I finally got around to watching the first episode of the new series of Cosmos this afternoon.
I was a geek before anyone had heard the word. In the first grade I was reading Asimov non-fiction novels at the rate of one or two each week.
I was restricted in the amount of TV I could watch, but the whole family gathered around the TV to watch Mutual of Omaha's Wild Kingdom. And when Carl Sagan came out with Cosmos, my parents happily let me watch it.
This may not seem like a big deal to kids today, but back then... it was. We had 1 television in the house. And only 4 channels. With 2 parents and 3 kids, choosing a TV program was a major decision. And choosing PBS instead of one of the big 3? Best not talk about that.
Cosmos was a dear friend to me growing up, and when I heard it was being revived, I had severely mixed feelings. On the one hand, I support any program that popularizes and encourages science. On the other hand, I have seen how "science programs" have been turned into "bubblegum bullshit". On the gripping hand, Sagan was one of the "Saints of Science" that helped me to understand and question the universe.
So... I watched the pilot episode of the new Cosmos with trepidation. I feared that it would be a watered-down bubble-gum version written to ensure that nobody was offended.
I was wrong.
And then I heard the phrase that broke down the walls and brought tears to my eyes.
"You... me.... we are all [just] star stuff."
Thank you, Mr. Tyson, for reminding me of all the people who taught me to love the wonder and mystery of science. It is my sincerest hope that you can inspire a new generation the way that Dr. Sagan did for mine.
Now... if you will all excuse me, I'm going to pour another glass of scotch, grab a new box of Kleenex, and watch the next episode.

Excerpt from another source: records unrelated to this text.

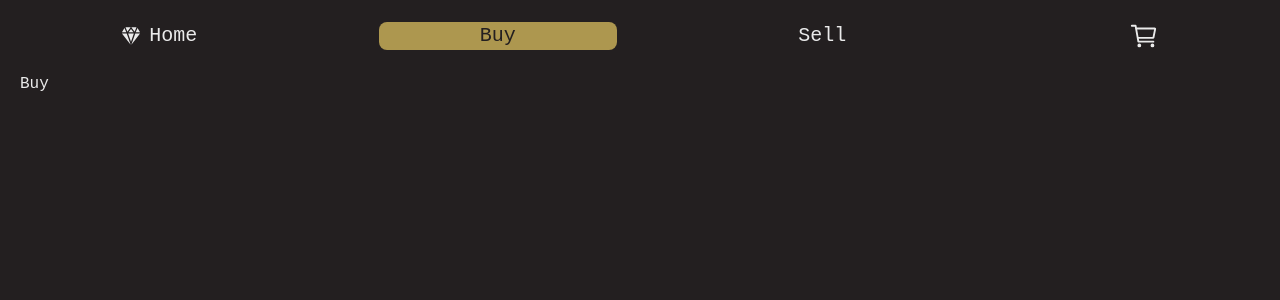
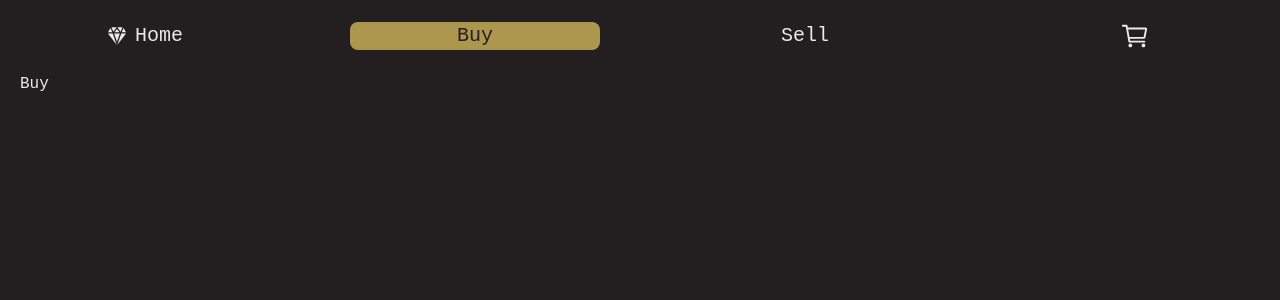
Before and after one commit to vipul-khedekar/top-1percent-exchange_buysell, a React (Vite) app: page /store/buy in a window 1280 px wide. Shown: the top 300 px of the page. Built offline with nearby package versions, Linux system fonts and the light colour scheme.

Commit message:
Fix: Header titles don't twitch and stutter .

```diff
--- a/src/components/Navbar.tsx
+++ b/src/components/Navbar.tsx
@@ -6,27 +6,33 @@ function Navbar() {
   return (
     <header className="h-8 flex justify-between items-center gap-20 my-5 relative">
       <NavLink
-        className="flex justify-center items-center gap-2 flex-auto text-xl hover:text-2xl"
+        className="w-1 flex justify-center items-center gap-2 flex-auto text-xl hover:text-2xl"
         to={"/"}
       >
         <IoDiamondSharp />
         <p>Home</p>
       </NavLink>
+
       <NavLink
-        className="flex justify-center items-center flex-auto text-xl hover:text-2xl"
+        className="w-1 flex justify-center items-center flex-auto text-xl hover:text-2xl"
         to={"/store/buy"}
       >
         <p>Buy</p>
       </NavLink>
+
       <NavLink
-        className="flex justify-center items-center flex-auto text-xl hover:text-2xl"
+        className="w-1 flex justify-center items-center flex-auto text-xl hover:text-2xl"
         to={"/store/sell"}
       >
         <p>Sell</p>
       </NavLink>
-      <div className="flex justify-center items-center flex-auto text-3xl hover:text-4xl">
+
+      <NavLink
+        className="w-1 flex justify-center items-center flex-auto text-3xl hover:text-4xl"
+        to={"/cart"}
+      >
         <IoCartOutline />
-      </div>
+      </NavLink>
     </header>
   );
 }
--- a/src/pages/Store.tsx
+++ /dev/null
@@ -1,19 +0,0 @@
-import { Routes, Route } from "react-router-dom";
-
-import Navbar from "../components/Navbar";
-import Sell from "./Sell";
-import Buy from "./Buy";
-
-function Body() {
-  return (
-    <div>
-      <Navbar />
-      <Routes>
-        <Route path={"/store/buy"} element={<Buy />} />
-        <Route path={"/store/sell"} element={<Sell />} />
-      </Routes>
-    </div>
-  );
-}
-
-export default Body;
```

 My mother actually went down to our small-town library and told them that I would be given an "adult" library card, and allowed to read any book I wanted to. Among the restrictions of the "children's card" was not being allowed to use the paperback exchange. The library had a couple paperback racks that were outside the normal check-out process. Anyone could take from or donate to these racks. That's where I found all the best non-fiction science books.